Grain terminal operator EGT in Longview, Wash., received a 110-car rail shipment of wheat, moving the site closer to opening in the face of a massive labor protest.
The train was met again with protestors from the International Longshore and Warehouse Union and arrests were reported. EGT, a joint venture of three international companies led by Bunge, is attempting to become the first grain terminal on the West Coast to operate without the use of ILWU labor.
The powerful longshore union is fighting tenaciously to protect its jurisdiction. The results in the 10-month dispute have been violent protests and arrests.
At least two demonstrators Wednesday were reportedly treated after being hit with pepper spray. EGT is determined to move forward with its operating plans for the new $200 million facility.
"This grain delivery is an important step toward completing the facility's testing phase and bringing it online," EGT said Wednesday in a press release.
The ILWU, which is limited in its picketing by a restraining order, said two of its members and 10 wives and mothers of longshoremen were arrested by Cowlitz Country Sheriff Department officers "for exercising their First Amendment rights by demonstrating peacefully."

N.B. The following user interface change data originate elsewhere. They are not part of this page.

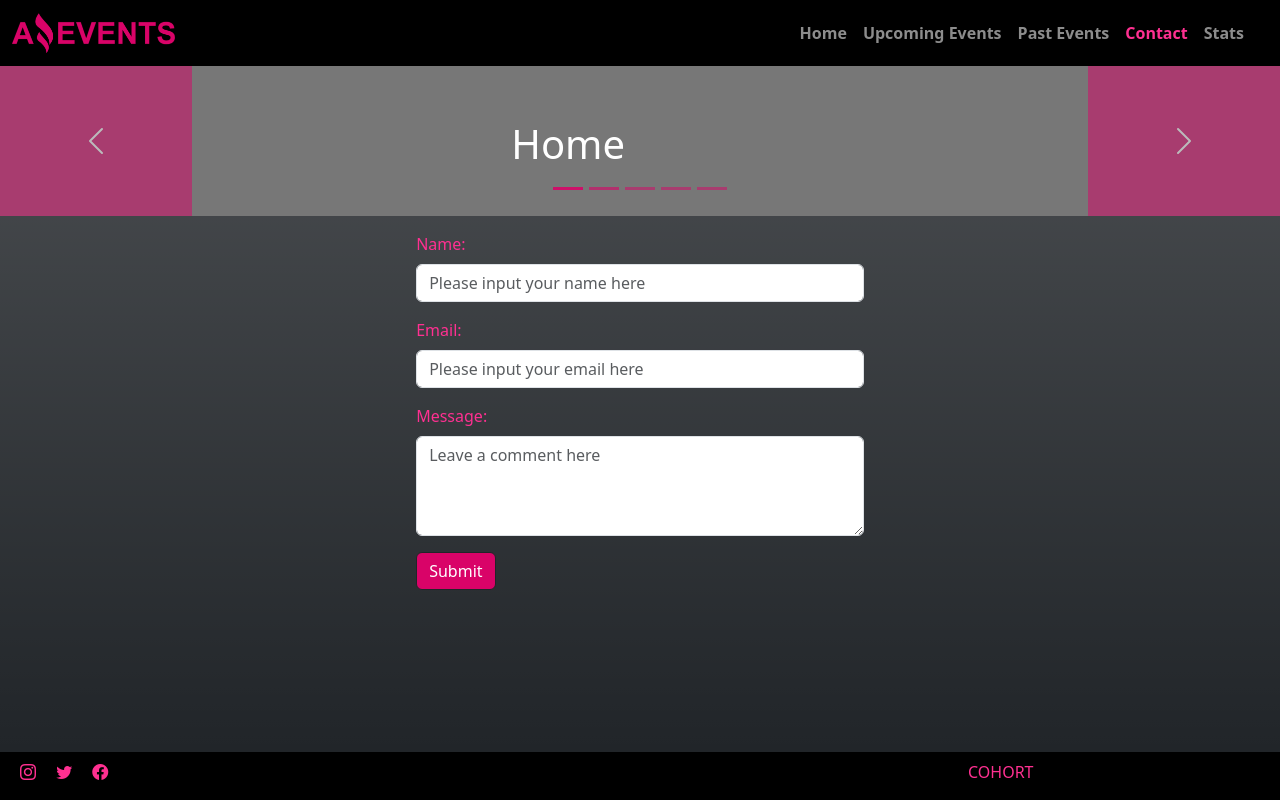
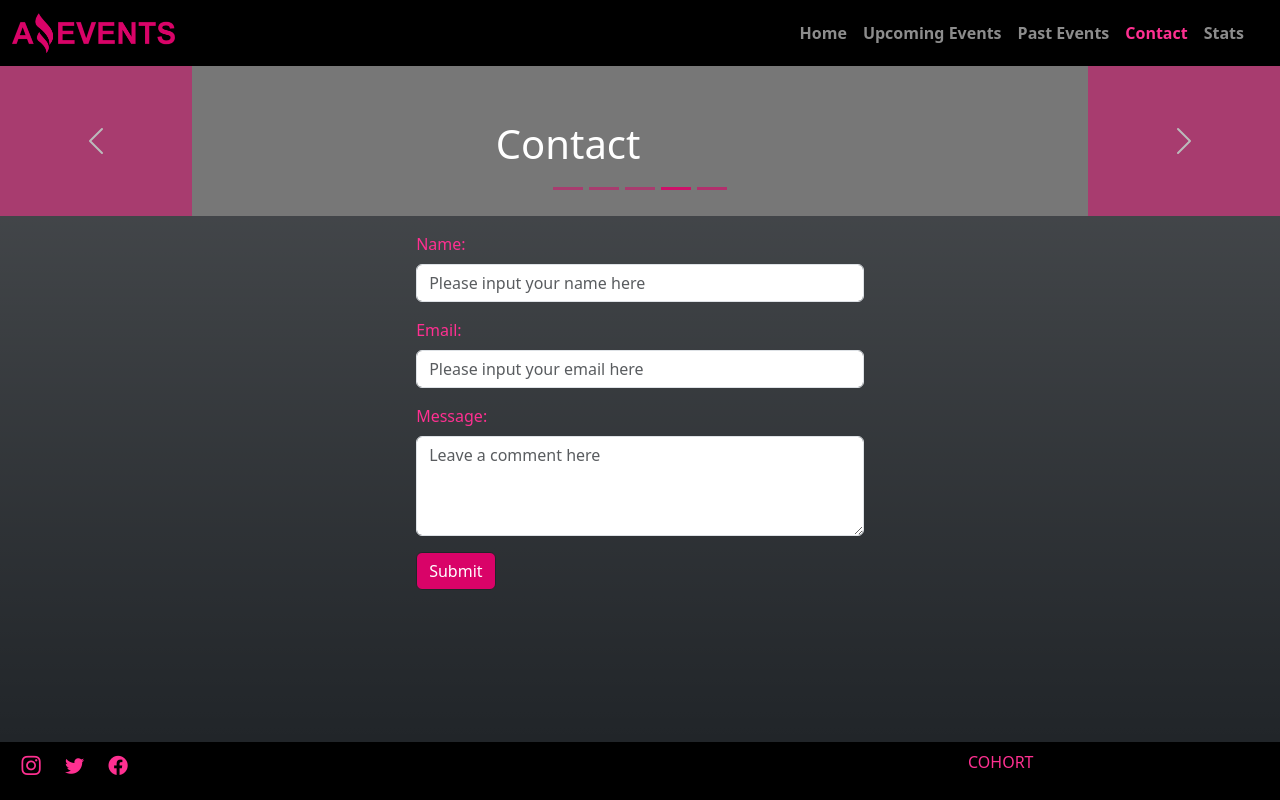
Before and after one commit to topoescobar/AmazingEvents-GarciaEscobar, a plain HTML site: page contact.html in a window 1280 px wide. Drawn offline with nearby package versions, Linux system fonts and the light colour scheme.

Commit message:
Arreglo carrousel

```diff
--- a/assets/styles.css
+++ b/assets/styles.css
@@ -45,8 +45,8 @@ button {
     width: 100%;
 }
 
-.social_icons .bi{
-    height: 3em;
+.social_icons {
+    font-size: 1.2em;
 }
 
 .form_message{
--- a/contact.html
+++ b/contact.html
@@ -55,16 +55,18 @@
     </nav>
     <!-- CARROUSEL -->
     <div id="myCarousel" class="carousel slide" data-bs-ride="carousel">
+
       <div class="carousel-indicators">
-        <button type="button" data-bs-target="#myCarousel" data-bs-slide-to="0" aria-label="Slide 1" class="active"
-          aria-current="true"></button>
-        <button type="button" data-bs-target="#myCarousel" data-bs-slide-to="1" aria-label="Slide 2" class=""></button>
-        <button type="button" data-bs-target="#myCarousel" data-bs-slide-to="2" aria-label="Slide 3" class=""></button>
-        <button type="button" data-bs-target="#myCarousel" data-bs-slide-to="3" aria-label="Slide 4" class=""></button>
-        <button type="button" data-bs-target="#myCarousel" data-bs-slide-to="4" aria-label="Slide 5" class=""></button>
+        <button type="button" data-bs-target="#myCarousel" data-bs-slide-to="0" aria-label="Home"></button>
+        <button type="button" data-bs-target="#myCarousel" data-bs-slide-to="1" aria-label="Upcoming Events" ></button>
+        <button type="button" data-bs-target="#myCarousel" data-bs-slide-to="2" aria-label="Past Events" ></button>
+        <button type="button" data-bs-target="#myCarousel" data-bs-slide-to="3" aria-label="Contact"  class="active"
+        aria-current="true"></button>
+        <button type="button" data-bs-target="#myCarousel" data-bs-slide-to="4" aria-label="Stats" ></button>
       </div>
+
       <div class="carousel-inner">
-        <div class="carousel-item active">
+        <div class="carousel-item">
           <svg class="bd-placeholder-img" width="100%" height="100%" xmlns="http://www.w3.org/2000/svg"
             aria-hidden="true" preserveAspectRatio="xMidYMid slice" focusable="false">
             <rect width="100%" height="100%" fill="#777" data-darkreader-inline-fill=""
@@ -76,6 +78,7 @@
             </div>
           </div>
         </div>
+
         <div class="carousel-item">
           <svg class="bd-placeholder-img" width="100%" height="100%" xmlns="http://www.w3.org/2000/svg"
             aria-hidden="true" preserveAspectRatio="xMidYMid slice" focusable="false">
@@ -88,6 +91,7 @@
             </div>
           </div>
         </div>
+
         <div class="carousel-item">
           <svg class="bd-placeholder-img" width="100%" height="100%" xmlns="http://www.w3.org/2000/svg"
             aria-hidden="true" preserveAspectRatio="xMidYMid slice" focusable="false">
@@ -100,7 +104,8 @@
             </div>
           </div>
         </div>
-        <div class="carousel-item">
+
+        <div class="carousel-item active">
           <svg class="bd-placeholder-img" width="100%" height="100%" xmlns="http://www.w3.org/2000/svg"
             aria-hidden="true" preserveAspectRatio="xMidYMid slice" focusable="false">
             <rect width="100%" height="100%" fill="#777" data-darkreader-inline-fill=""
@@ -112,6 +117,7 @@
             </div>
           </div>
         </div>
+
         <div class="carousel-item ">
           <svg class="bd-placeholder-img" width="100%" height="100%" xmlns="http://www.w3.org/2000/svg"
             aria-hidden="true" preserveAspectRatio="xMidYMid slice" focusable="false">
```
Also changed, not shown: index.html (+9 -9 lines), past_events.html (+13 -8 lines), stats.html (+9 -8 lines), upcoming_events.html (+11 -8 lines).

The 110-car shipment of wheat from central Washington will help farmers in the region access growing markets in Asia, said EGT CEO Larry Clarke. "Every shipment of grain we process through the facility helps to firmly establish Longview as a premier grain export location on the West Coast and brings vital economic benefits to Cowlitz County and its residents," he said.